Protesters angry over an amateurish American-made video denouncing Islam attacked the United States Consulate in Benghazi, Libya, on Tuesday, killing a State Department officer, while Egyptian demonstrators stormed over the fortified walls of the United States Embassy here, reports The New York Times.
In Cairo, several men scaled the walls of the U.S. Embassy and tore down its American flag.
A U.S. State Department officer was killed in the violence in Benghazi, Libya, Secretary of State Hillary Clinton said in a statement late Tuesday.
“I condemn in the strongest terms the attack on our mission in Benghazi today. As we work to secure our personnel and facilities, we have confirmed that one of our State Department officers was killed. We are heartbroken by this terrible loss. Our thoughts and prayers are with his family and those who have suffered in this attack.
“This evening, I called Libyan President Magariaf to coordinate additional support to protect Americans in Libya. President Magariaf expressed his condemnation and condolences and pledged his government’s full cooperation,” read Clinton’s statement.
The protests in both countries were sparked by outrage over a film ridiculing Muhammad produced by an American in California and being promoted by an extreme anti-Muslim Egyptian Christian campaigner in the United States, reads the article in The Huff Post.
The director of the film, called “Innocence of Muslims,” is an Israel-American, 52-year-old Sam Bacile, who wanted to show “Islam as a cancer.” Mr Bacile claims that 100 Jewish donors funded the movie to the tune of $5 million.
In a series of disjointed scenes, the movie depicts Prophet Mohammed as a child molester, womanizer and ruthless killer.
Most of the Muslim world considers depictions of Mohammed to be blasphemous and deeply offensive.
“Some have sought to justify this vicious behavior as a response to inflammatory material posted on the Internet,” Clinton said. “The United States deplores any intentional effort to denigrate the religious beliefs of others. Our commitment to religious tolerance goes back to the very beginning of our nation.”
Hours before the Benghazi attack, hundreds of mostly ultraconservative Islamist protesters in Egypt marched to the U.S. Embassy in downtown Cairo. Protesters gathered outside its walls and chanting against the movie and the U.S. Most of the embassy staff had left the compound earlier because of warnings of the upcoming demonstration.
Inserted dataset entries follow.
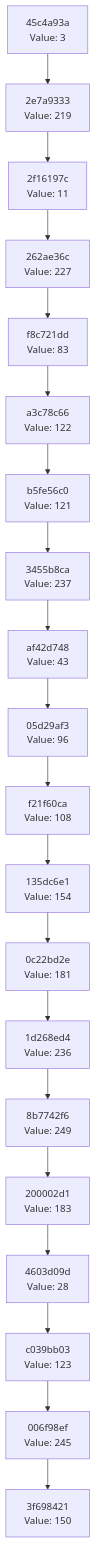
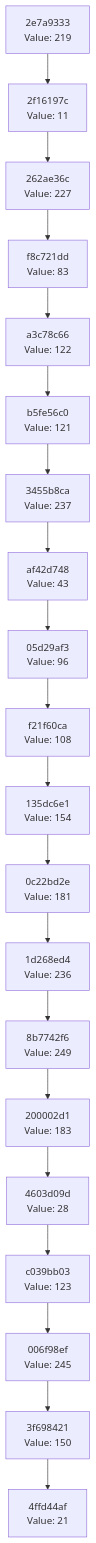
Before and after one commit to Abhisheksinha1506/hash-chain-evolver: the diagram in docs/CHAIN_VISUALIZATION.md, drawn with Mermaid. The commit also changed 3 other files, not shown here.

````diff
--- a/docs/CHAIN_VISUALIZATION.md
+++ b/docs/CHAIN_VISUALIZATION.md
@@ -3,42 +3,42 @@
 ```mermaid
 graph TD
-    C0["3f698421<br/>Value: 150"]
-    C1["006f98ef<br/>Value: 245"]
+    C0["4ffd44af<br/>Value: 21"]
+    C1["3f698421<br/>Value: 150"]
     C1 --> C0
-    C2["c039bb03<br/>Value: 123"]
+    C2["006f98ef<br/>Value: 245"]
     C2 --> C1
-    C3["4603d09d<br/>Value: 28"]
+    C3["c039bb03<br/>Value: 123"]
     C3 --> C2
-    C4["200002d1<br/>Value: 183"]
+    C4["4603d09d<br/>Value: 28"]
     C4 --> C3
-    C5["8b7742f6<br/>Value: 249"]
+    C5["200002d1<br/>Value: 183"]
     C5 --> C4
-    C6["1d268ed4<br/>Value: 236"]
+    C6["8b7742f6<br/>Value: 249"]
     C6 --> C5
-    C7["0c22bd2e<br/>Value: 181"]
+    C7["1d268ed4<br/>Value: 236"]
     C7 --> C6
-    C8["135dc6e1<br/>Value: 154"]
+    C8["0c22bd2e<br/>Value: 181"]
     C8 --> C7
-    C9["f21f60ca<br/>Value: 108"]
+    C9["135dc6e1<br/>Value: 154"]
     C9 --> C8
-    C10["05d29af3<br/>Value: 96"]
+    C10["f21f60ca<br/>Value: 108"]
     C10 --> C9
-    C11["af42d748<br/>Value: 43"]
+    C11["05d29af3<br/>Value: 96"]
     C11 --> C10
-    C12["3455b8ca<br/>Value: 237"]
+    C12["af42d748<br/>Value: 43"]
     C12 --> C11
-    C13["b5fe56c0<br/>Value: 121"]
+    C13["3455b8ca<br/>Value: 237"]
     C13 --> C12
-    C14["a3c78c66<br/>Value: 122"]
+    C14["b5fe56c0<br/>Value: 121"]
     C14 --> C13
-    C15["f8c721dd<br/>Value: 83"]
+    C15["a3c78c66<br/>Value: 122"]
     C15 --> C14
-    C16["262ae36c<br/>Value: 227"]
+    C16["f8c721dd<br/>Value: 83"]
     C16 --> C15
-    C17["2f16197c<br/>Value: 11"]
+    C17["262ae36c<br/>Value: 227"]
     C17 --> C16
-    C18["2e7a9333<br/>Value: 219"]
+    C18["2f16197c<br/>Value: 11"]
     C18 --> C17
-    C19["45c4a93a<br/>Value: 3"]
+    C19["2e7a9333<br/>Value: 219"]
     C19 --> C18
 ```
````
CNN writes that the Embassy officials issued a warning to Americans in Egypt, telling them to avoid the demonstrations which “may gather in front of the U.S. Embassy, or Egyptian government buildings such as the People’s Assembly and Ministry of Interior.”
“It is unclear if large numbers will take to the streets, but clashes may occur should two opposing groups come into contact with one another,” the U.S. Embassy said in a statement. “Large gatherings and non-essential travel in and around downtown and Garden City should be avoided this afternoon.”
“This is an expression of a feeling that is thought to be an insult,” said Nizih El Naggary, a spokesman for the Egyptian Foreign Ministry. “But events like this are extremely deplorable. And we have to work to get things under control.”
The U.S. Embassy in Cairo announced that it had canceled visa services for Wednesday, saying in a statement that it “condemns the continuing efforts by misguided individuals to hurt the religious feelings of Muslims — as we condemn efforts to offend believers of all religions.”